··· Exercise material

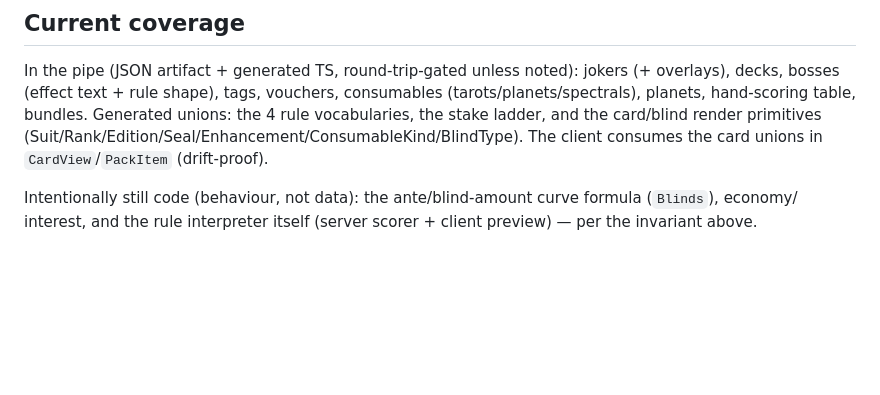
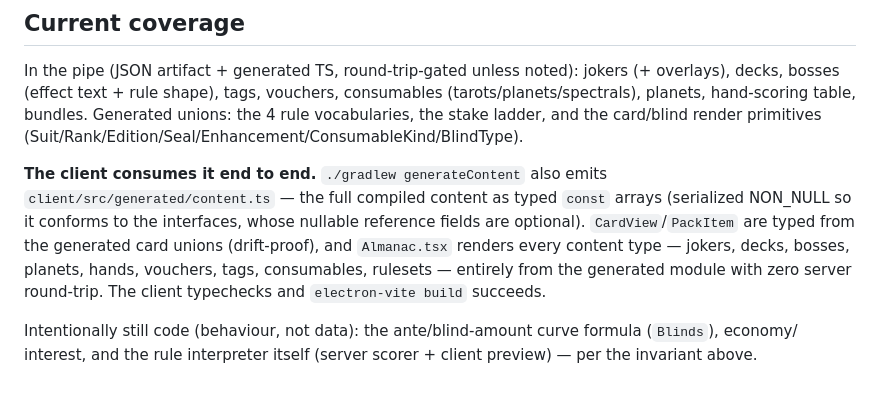
Before and after one commit to ChronoFinale/balatro-competitive-server, a Markdown page: docs/design/48-content-generation-pipeline.md, the part around the change. GitHub-like rendering; blank space fills up the shorter version.

Commit message:
docs: update pipeline doc — client consumes content end to end (Almanac, builds clean)

```diff
--- a/docs/design/48-content-generation-pipeline.md
+++ b/docs/design/48-content-generation-pipeline.md
@@ -60,8 +60,14 @@ No new architecture per type — they all plug into the same machine.
 In the pipe (JSON artifact + generated TS, round-trip-gated unless noted): jokers (+ overlays), decks, bosses
 (effect text + rule shape), tags, vouchers, consumables (tarots/planets/spectrals), planets, hand-scoring
 table, bundles. Generated unions: the 4 rule vocabularies, the stake ladder, and the card/blind render
-primitives (Suit/Rank/Edition/Seal/Enhancement/ConsumableKind/BlindType). The client consumes the card unions
-in `CardView`/`PackItem` (drift-proof).
+primitives (Suit/Rank/Edition/Seal/Enhancement/ConsumableKind/BlindType).
+
+**The client consumes it end to end.** `./gradlew generateContent` also emits `client/src/generated/content.ts`
+— the full compiled content as typed `const` arrays (serialized NON_NULL so it conforms to the interfaces,
+whose nullable reference fields are optional). `CardView`/`PackItem` are typed from the generated card unions
+(drift-proof), and `Almanac.tsx` renders every content type — jokers, decks, bosses, planets, hands, vouchers,
+tags, consumables, rulesets — entirely from the generated module with zero server round-trip. The client
+typechecks and `electron-vite build` succeeds.
 
 Intentionally still code (behaviour, not data): the ante/blind-amount curve formula (`Blinds`), economy/
 interest, and the rule interpreter itself (server scorer + client preview) — per the invariant above.
```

······

Return an exact copy of the data above, apart from any pictures.

◆ Written solution ◆
Before and after one commit to ChronoFinale/balatro-competitive-server, a Markdown page: docs/design/48-content-generation-pipeline.md, the part around the change. GitHub-like rendering; blank space fills up the shorter version.

Commit message:
docs: update pipeline doc — client consumes content end to end (Almanac, builds clean)

```diff
--- a/docs/design/48-content-generation-pipeline.md
+++ b/docs/design/48-content-generation-pipeline.md
@@ -60,8 +60,14 @@ No new architecture per type — they all plug into the same machine.
 In the pipe (JSON artifact + generated TS, round-trip-gated unless noted): jokers (+ overlays), decks, bosses
 (effect text + rule shape), tags, vouchers, consumables (tarots/planets/spectrals), planets, hand-scoring
 table, bundles. Generated unions: the 4 rule vocabularies, the stake ladder, and the card/blind render
-primitives (Suit/Rank/Edition/Seal/Enhancement/ConsumableKind/BlindType). The client consumes the card unions
-in `CardView`/`PackItem` (drift-proof).
+primitives (Suit/Rank/Edition/Seal/Enhancement/ConsumableKind/BlindType).
+
+**The client consumes it end to end.** `./gradlew generateContent` also emits `client/src/generated/content.ts`
+— the full compiled content as typed `const` arrays (serialized NON_NULL so it conforms to the interfaces,
+whose nullable reference fields are optional). `CardView`/`PackItem` are typed from the generated card unions
+(drift-proof), and `Almanac.tsx` renders every content type — jokers, decks, bosses, planets, hands, vouchers,
+tags, consumables, rulesets — entirely from the generated module with zero server round-trip. The client
+typechecks and `electron-vite build` succeeds.
 
 Intentionally still code (behaviour, not data): the ante/blind-amount curve formula (`Blinds`), economy/
 interest, and the rule interpreter itself (server scorer + client preview) — per the invariant above.
```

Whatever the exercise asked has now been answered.